Gulu, Uganda | THE INDEPENDENT | Gulu District Health Department has raised a red flag on the rising cases of uterine fibroids as the affected women shun treatment for fear of stigma. Fibroids are abnormal growths in or on a woman’s uterus with the enlargement of tumours, which manifests with irregular menstrual bleeding and chronic pain in the pelvic among others.
At least 110 women have been admitted to different health facilities in Gulu with fibroids over the last two years. The condition is predominant among women between 20 and 35 years of age. Forty-four women were admitted to various health facilities in the District in 2019 with fibroids. The number increased to 68 women in 2020.
St. Mary’s Hospital Lacor registered the highest number of cases in December last year with 25 women. Romanson Elvis Okello, a Biostatistician at Gulu District Health Department told URN recently that the condition accounts for 0.8% of general admissions in the health facilities in the district. Okello explains that the district is still struggling to ascertain the factors explaining the rise in the condition.
Dr. Baifa Arwenyo, the Head of the Gynecology Ward at Gulu Regional Referral Hospital revealed that the unit currently receives between 4 to 6 women with the condition on a weekly basis. She revealed that three women undergo operation within a week, adding that many of the women report to the facility with advanced conditions of the disease.
Arwenyo explained that many of the women are afraid of discussing the condition with their husbands and thereby end up avoiding treatment at an early stage due to stigma. She however noted that the disease is mostly showing up in women who overly take long to get pregnant and shun exclusive breastfeeding among others.
Dr. Filda Anicia, the In-Charge of the Reproductive Health Uganda Clinic in Gulu, says they receive at least ten women with fibroids each week. She says that the women go to the facility for antenatal services thinking they are pregnant yet they have grown fibroids.

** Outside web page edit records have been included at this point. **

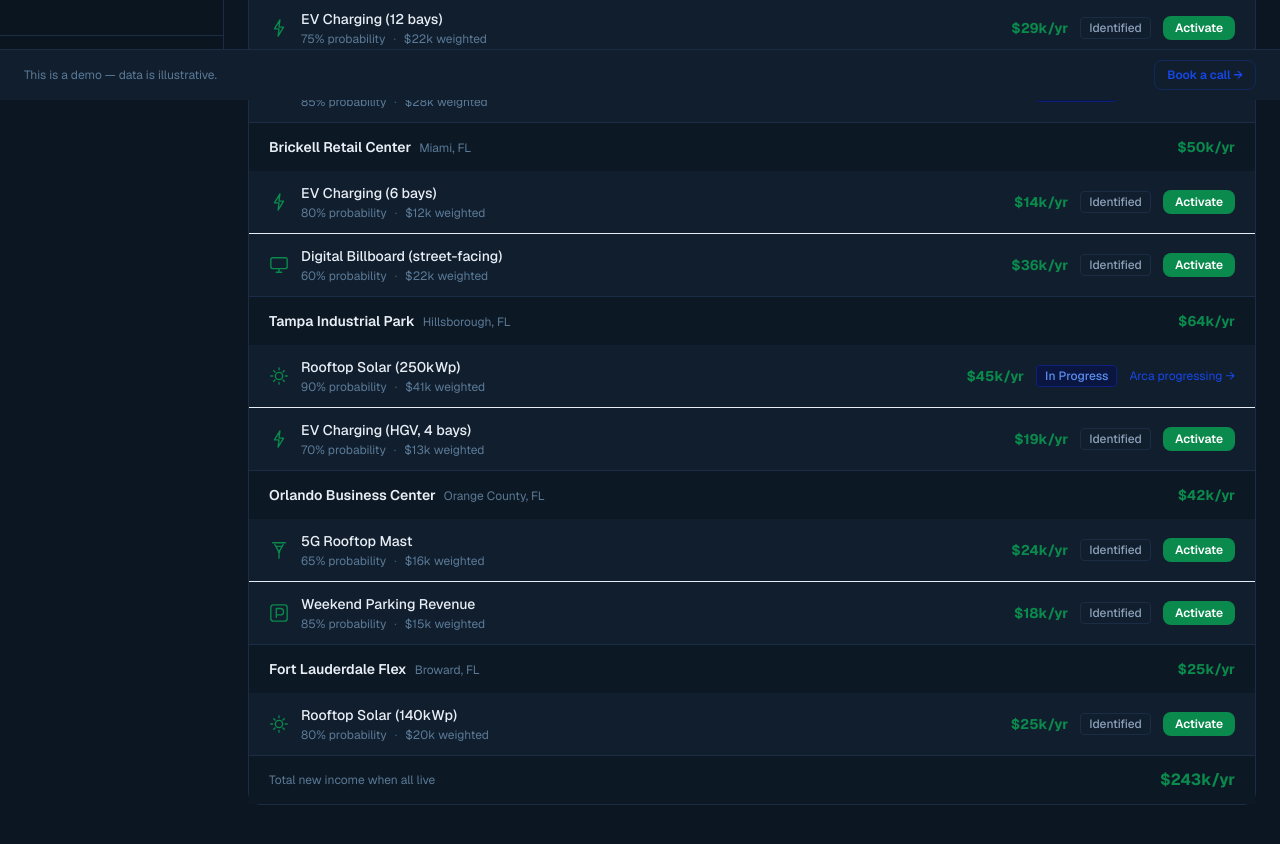
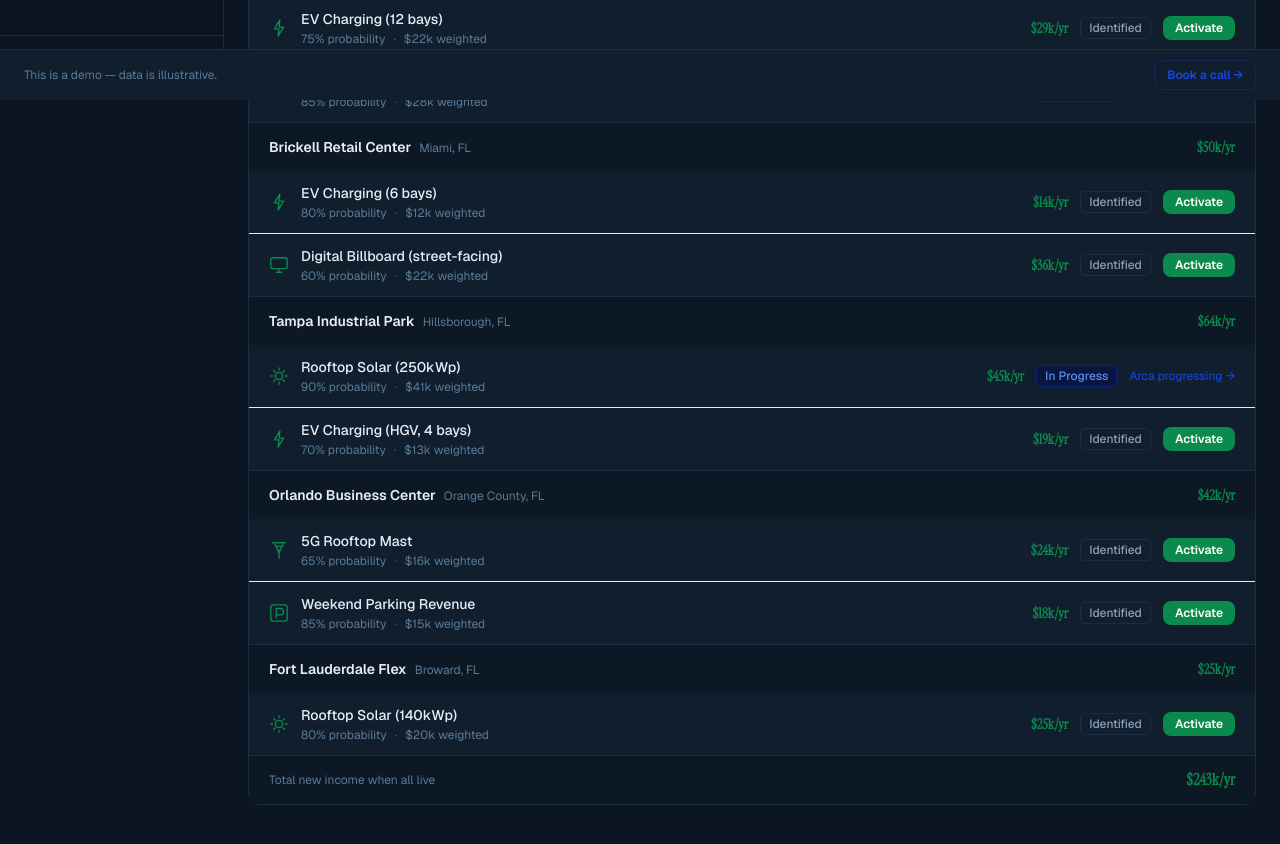
Before and after one commit to REAIAN18/propra-app, a Next.js app: page /income in a window 1280 px wide. Shown: the part 700-1544 px from the top of the page. Built offline with nearby package versions, Linux system fonts and the light colour scheme; no server answers.

Commit message:
feat(ux): instrument serif on compliance fine exposure + income figures
- Compliance: fine exposure per asset and per certificate now use Instrument Serif
- Income: asset total, per-opportunity amount, and grand total all use Instrument Serif

Co-Authored-By: Paperclip <noreply@paperclip.ing>

```diff
--- a/src/app/compliance/page.tsx
+++ b/src/app/compliance/page.tsx
@@ -138,7 +138,7 @@ export default function CompliancePage() {
                     <div key={asset.id}>
                       <div className="flex items-center justify-between mb-1.5">
                         <span className="text-xs" style={{ color: "#8ba0b8" }}>{asset.name}</span>
-                        <span className="text-sm font-semibold" style={{ color: "#f06040" }}>{fmt(exposure, sym)}</span>
+                        <span className="text-sm font-semibold" style={{ color: "#f06040", fontFamily: "var(--font-instrument-serif), 'Instrument Serif', Georgia, serif" }}>{fmt(exposure, sym)}</span>
                       </div>
                       <div className="h-1.5 rounded-full" style={{ backgroundColor: "#1a2d45" }}>
                         <div className="h-full rounded-full transition-all duration-500" style={{ width: `${pct}%`, backgroundColor: "#f06040" }} />
@@ -189,7 +189,7 @@ export default function CompliancePage() {
                       {item.fineExposure > 0 && !isRenewed && (
                         <div className="text-right hidden sm:block">
                           <div className="text-xs" style={{ color: "#5a7a96" }}>Fine risk</div>
-                          <div className="text-sm font-semibold" style={{ color: "#f06040" }}>{fmt(item.fineExposure, sym)}</div>
+                          <div className="text-sm font-semibold" style={{ color: "#f06040", fontFamily: "var(--font-instrument-serif), 'Instrument Serif', Georgia, serif" }}>{fmt(item.fineExposure, sym)}</div>
                         </div>
                       )}
                       {isRenewed ? (
--- a/src/app/income/page.tsx
+++ b/src/app/income/page.tsx
@@ -195,7 +195,7 @@ export default function IncomePage() {
                         <Link href={`/assets/${asset.id}`} className="text-sm font-semibold hover:underline underline-offset-2" style={{ color: "#e8eef5" }}>{asset.name}</Link>
                         <span className="text-xs ml-2" style={{ color: "#5a7a96" }}>{asset.location}</span>
                       </div>
-                      <span className="text-sm font-bold" style={{ color: "#0A8A4C" }}>{fmt(assetTotal, sym)}/yr</span>
+                      <span className="text-sm font-bold" style={{ color: "#0A8A4C", fontFamily: "var(--font-instrument-serif), 'Instrument Serif', Georgia, serif" }}>{fmt(assetTotal, sym)}/yr</span>
                     </div>
                     <div className="divide-y" style={{ borderColor: "#1a2d45" }}>
                       {asset.additionalIncomeOpportunities.map((opp) => {
@@ -217,7 +217,7 @@ export default function IncomePage() {
                             </div>
                             <div className="flex items-center gap-3 shrink-0 ml-3">
                               <div className="text-right hidden sm:block">
-                                <div className="text-sm font-bold" style={{ color: "#0A8A4C" }}>{fmt(opp.annualIncome, sym)}/yr</div>
+                                <div className="text-sm font-bold" style={{ color: "#0A8A4C", fontFamily: "var(--font-instrument-serif), 'Instrument Serif', Georgia, serif" }}>{fmt(opp.annualIncome, sym)}/yr</div>
                               </div>
                               <Badge variant={cfg.variant}>{cfg.label}</Badge>
                               {currentStatus === "identified" && (
@@ -246,7 +246,7 @@ export default function IncomePage() {
             </div>
             <div className="px-5 py-3 flex items-center justify-between" style={{ borderTop: "1px solid #1a2d45", backgroundColor: "#0d1825" }}>
               <span className="text-xs" style={{ color: "#5a7a96" }}>Total new income when all live</span>
-              <span className="text-base font-bold" style={{ color: "#0A8A4C" }}>{fmt(totalIdentified, sym)}/yr</span>
+              <span className="text-base font-bold" style={{ color: "#0A8A4C", fontFamily: "var(--font-instrument-serif), 'Instrument Serif', Georgia, serif" }}>{fmt(totalIdentified, sym)}/yr</span>
             </div>
           </div>
         )}
```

Tony Okello, a resident of Laroo-Pece Division in Gulu City, says he was afraid to discuss the condition his wife was going through with his family members for fear of stigma. “It’s was a very hard decision to take whether to share the problem we were going through with the parents until the condition required an operation,” Okello